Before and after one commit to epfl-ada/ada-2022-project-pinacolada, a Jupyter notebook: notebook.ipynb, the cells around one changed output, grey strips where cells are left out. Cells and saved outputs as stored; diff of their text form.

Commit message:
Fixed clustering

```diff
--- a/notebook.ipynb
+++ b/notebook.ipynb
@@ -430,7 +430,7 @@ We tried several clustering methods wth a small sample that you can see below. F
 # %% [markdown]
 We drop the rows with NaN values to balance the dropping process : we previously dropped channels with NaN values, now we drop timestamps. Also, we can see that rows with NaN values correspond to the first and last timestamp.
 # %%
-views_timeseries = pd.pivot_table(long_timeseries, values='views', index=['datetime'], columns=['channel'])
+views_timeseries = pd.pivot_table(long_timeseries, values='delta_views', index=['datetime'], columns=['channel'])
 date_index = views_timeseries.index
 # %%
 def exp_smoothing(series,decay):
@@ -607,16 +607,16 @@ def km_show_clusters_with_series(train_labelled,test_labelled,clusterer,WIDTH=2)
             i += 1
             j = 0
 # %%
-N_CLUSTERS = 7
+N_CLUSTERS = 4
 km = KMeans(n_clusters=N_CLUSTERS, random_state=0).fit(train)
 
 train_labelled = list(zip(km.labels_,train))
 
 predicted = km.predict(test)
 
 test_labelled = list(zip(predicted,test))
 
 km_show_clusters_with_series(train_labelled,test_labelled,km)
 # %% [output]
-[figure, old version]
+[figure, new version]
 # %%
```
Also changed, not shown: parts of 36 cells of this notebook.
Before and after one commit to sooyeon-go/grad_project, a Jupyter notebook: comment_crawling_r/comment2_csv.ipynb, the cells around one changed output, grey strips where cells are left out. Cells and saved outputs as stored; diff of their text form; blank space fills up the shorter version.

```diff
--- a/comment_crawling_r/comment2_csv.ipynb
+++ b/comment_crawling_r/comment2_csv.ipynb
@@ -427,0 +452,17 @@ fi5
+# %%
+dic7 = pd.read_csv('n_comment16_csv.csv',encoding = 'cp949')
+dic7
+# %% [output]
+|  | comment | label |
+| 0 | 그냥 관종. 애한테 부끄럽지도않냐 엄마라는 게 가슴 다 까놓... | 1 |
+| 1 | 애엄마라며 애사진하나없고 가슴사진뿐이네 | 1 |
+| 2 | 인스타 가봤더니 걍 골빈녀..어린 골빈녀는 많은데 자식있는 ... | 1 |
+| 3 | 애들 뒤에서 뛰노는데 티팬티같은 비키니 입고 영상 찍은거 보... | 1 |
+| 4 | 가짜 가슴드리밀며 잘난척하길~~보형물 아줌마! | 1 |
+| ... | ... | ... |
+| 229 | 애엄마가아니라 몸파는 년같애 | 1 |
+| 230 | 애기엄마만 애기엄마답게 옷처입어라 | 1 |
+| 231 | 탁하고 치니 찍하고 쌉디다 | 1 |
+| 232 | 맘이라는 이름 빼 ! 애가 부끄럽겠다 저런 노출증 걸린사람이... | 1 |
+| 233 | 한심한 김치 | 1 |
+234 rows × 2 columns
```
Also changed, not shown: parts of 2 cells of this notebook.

● **Exercise**:
The lines to output run from the one containing "Before and after one commit to sooyeon-go/grad_project, a" to the last line of the entries; give them back exactly.

● **Task response**:
Before and after one commit to sooyeon-go/grad_project, a Jupyter notebook: comment_crawling_r/comment2_csv.ipynb, the cells around one changed output, grey strips where cells are left out. Cells and saved outputs as stored; diff of their text form; blank space fills up the shorter version.

```diff
--- a/comment_crawling_r/comment2_csv.ipynb
+++ b/comment_crawling_r/comment2_csv.ipynb
@@ -427,0 +452,17 @@ fi5
+# %%
+dic7 = pd.read_csv('n_comment16_csv.csv',encoding = 'cp949')
+dic7
+# %% [output]
+|  | comment | label |
+| 0 | 그냥 관종. 애한테 부끄럽지도않냐 엄마라는 게 가슴 다 까놓... | 1 |
+| 1 | 애엄마라며 애사진하나없고 가슴사진뿐이네 | 1 |
+| 2 | 인스타 가봤더니 걍 골빈녀..어린 골빈녀는 많은데 자식있는 ... | 1 |
+| 3 | 애들 뒤에서 뛰노는데 티팬티같은 비키니 입고 영상 찍은거 보... | 1 |
+| 4 | 가짜 가슴드리밀며 잘난척하길~~보형물 아줌마! | 1 |
+| ... | ... | ... |
+| 229 | 애엄마가아니라 몸파는 년같애 | 1 |
+| 230 | 애기엄마만 애기엄마답게 옷처입어라 | 1 |
+| 231 | 탁하고 치니 찍하고 쌉디다 | 1 |
+| 232 | 맘이라는 이름 빼 ! 애가 부끄럽겠다 저런 노출증 걸린사람이... | 1 |
+| 233 | 한심한 김치 | 1 |
+234 rows × 2 columns
```
Also changed, not shown: parts of 2 cells of this notebook.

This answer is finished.